My Lords, I thank almost all noble Lords for their contributions to another fruitful debate. As I have already said, there is no doubt that the Bill received the scrutiny it deserves. I will not go on at great length, but noble Lords have raised the subject of the Casey review. To remind the House I point out that the review said that, as a minimum, Met officers should be required to give their name, their shoulder number, the grounds for the stop and search and a receipt confirming the details of the stop. As I outlined in my opening remarks, it is fairly clear that our amendments to Section 3.8 of PACE Code A go beyond that.

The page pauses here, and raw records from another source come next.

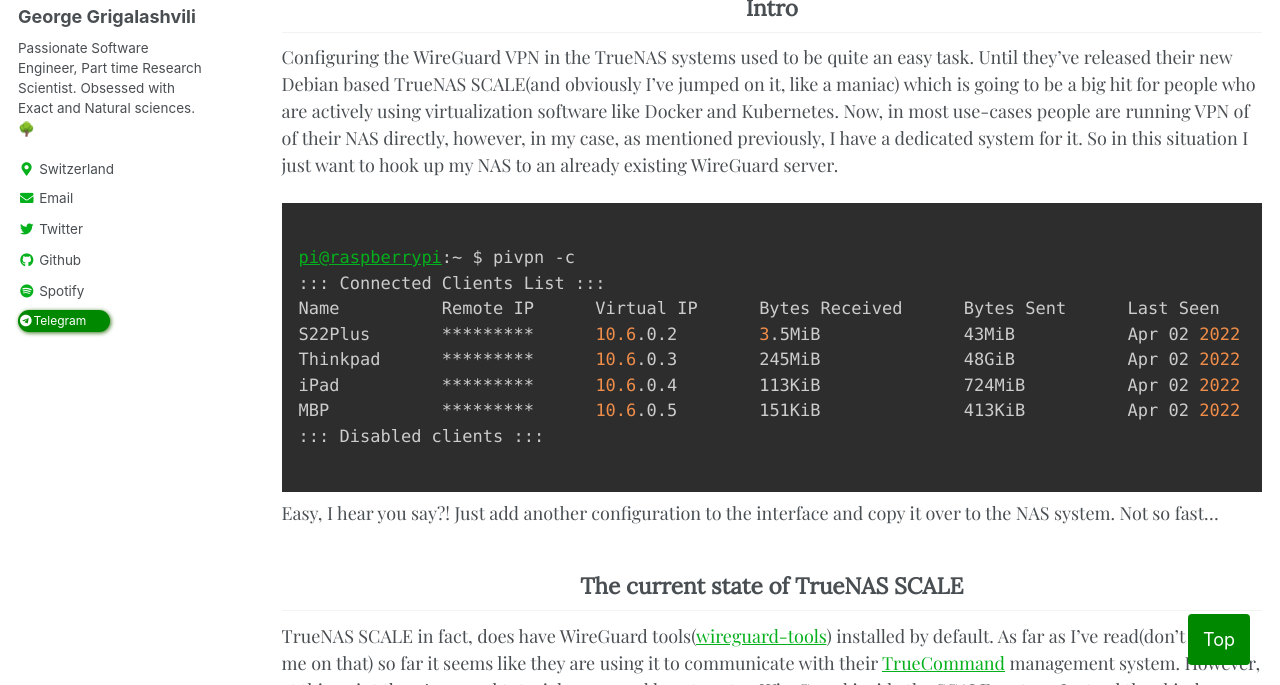
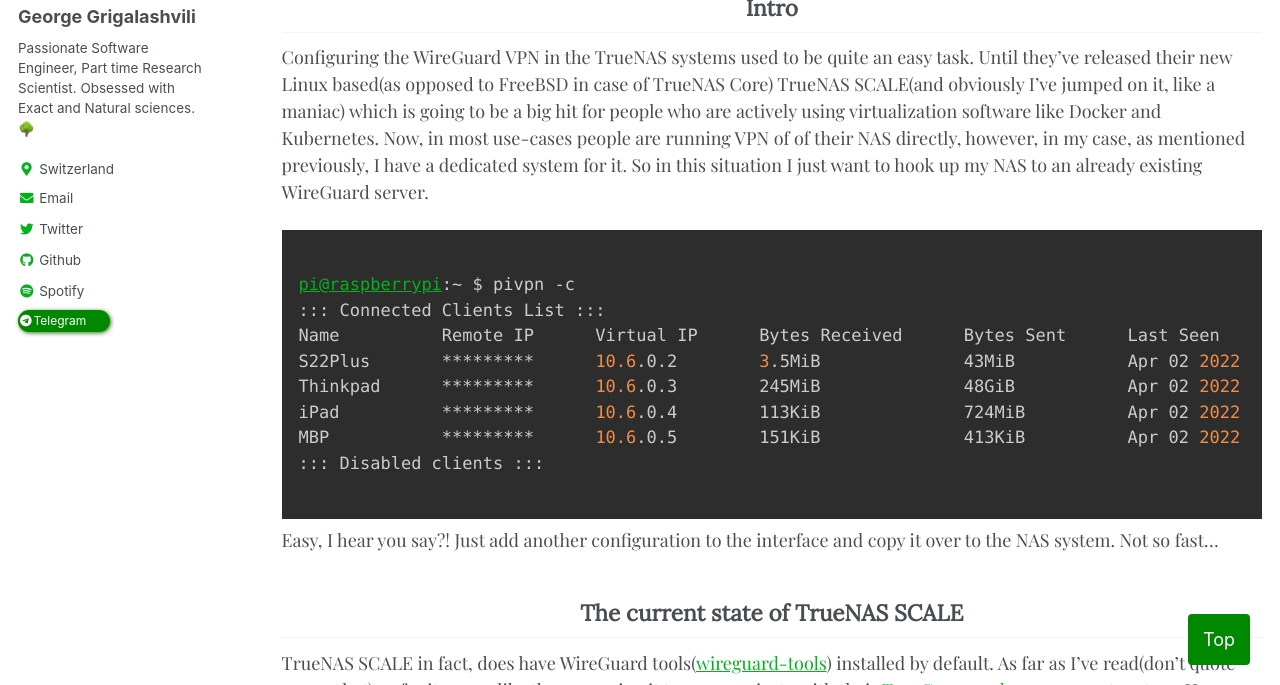
Before and after one commit to grigala/grigala.github.io, a Jekyll site: the page built from _posts/2022-04-02-wireguard-on-truenas-scale.md, in a window 1280 px wide and 900 px high, scrolled down 511 px, cut to the strip 215-900 px from the top of the window. Built offline with Jekyll 4.4.1, drawn with Linux system fonts in a browser that asks for light colours; some web fonts are replaced; a script that is not in the unit is left out; comment, search, counter and statistics services are not loaded.

Commit message:
Correction

```diff
--- a/_posts/2022-04-02-wireguard-on-truenas-scale.md
+++ b/_posts/2022-04-02-wireguard-on-truenas-scale.md
@@ -42,7 +42,7 @@
 ## Intro
 
 Configuring the WireGuard VPN in the TrueNAS systems used to be quite an easy
-task. Until they've released their new Debian based TrueNAS SCALE(and obviously
+task. Until they've released their new Linux based(as opposed to FreeBSD in case of TrueNAS Core) TrueNAS SCALE(and obviously
 I've jumped on it, like a maniac) which is going to be a big hit for people
 who are actively using virtualization software like
 Docker and Kubernetes. Now, in most use-cases people are running VPN of of their NAS directly,
```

I accept the point the noble Lord made about the face of the Bill, but PACE codes are statutory.

The noble Lord, Lord Coaker, asked about the data that we will collect. I refer to a previous debate and reiterate what was said then:

“The Home Office already publishes an annual statistics bulletin which analyses the data from forces across England and Wales. We will also amend PACE Code A to place data collection within the legislative framework. This will include a breakdown of both suspicion-led and suspicionless searches, cross-referenced with protected characteristics such as age, sex and ethnicity”.—[Official Report, 28/3/23; col.131.]

The British public are rightly sick of the disruption that has been caused by a very selfish minority and expect the Government to act. That is what this Bill does, and it is time for it to become law.

Motion A agreed.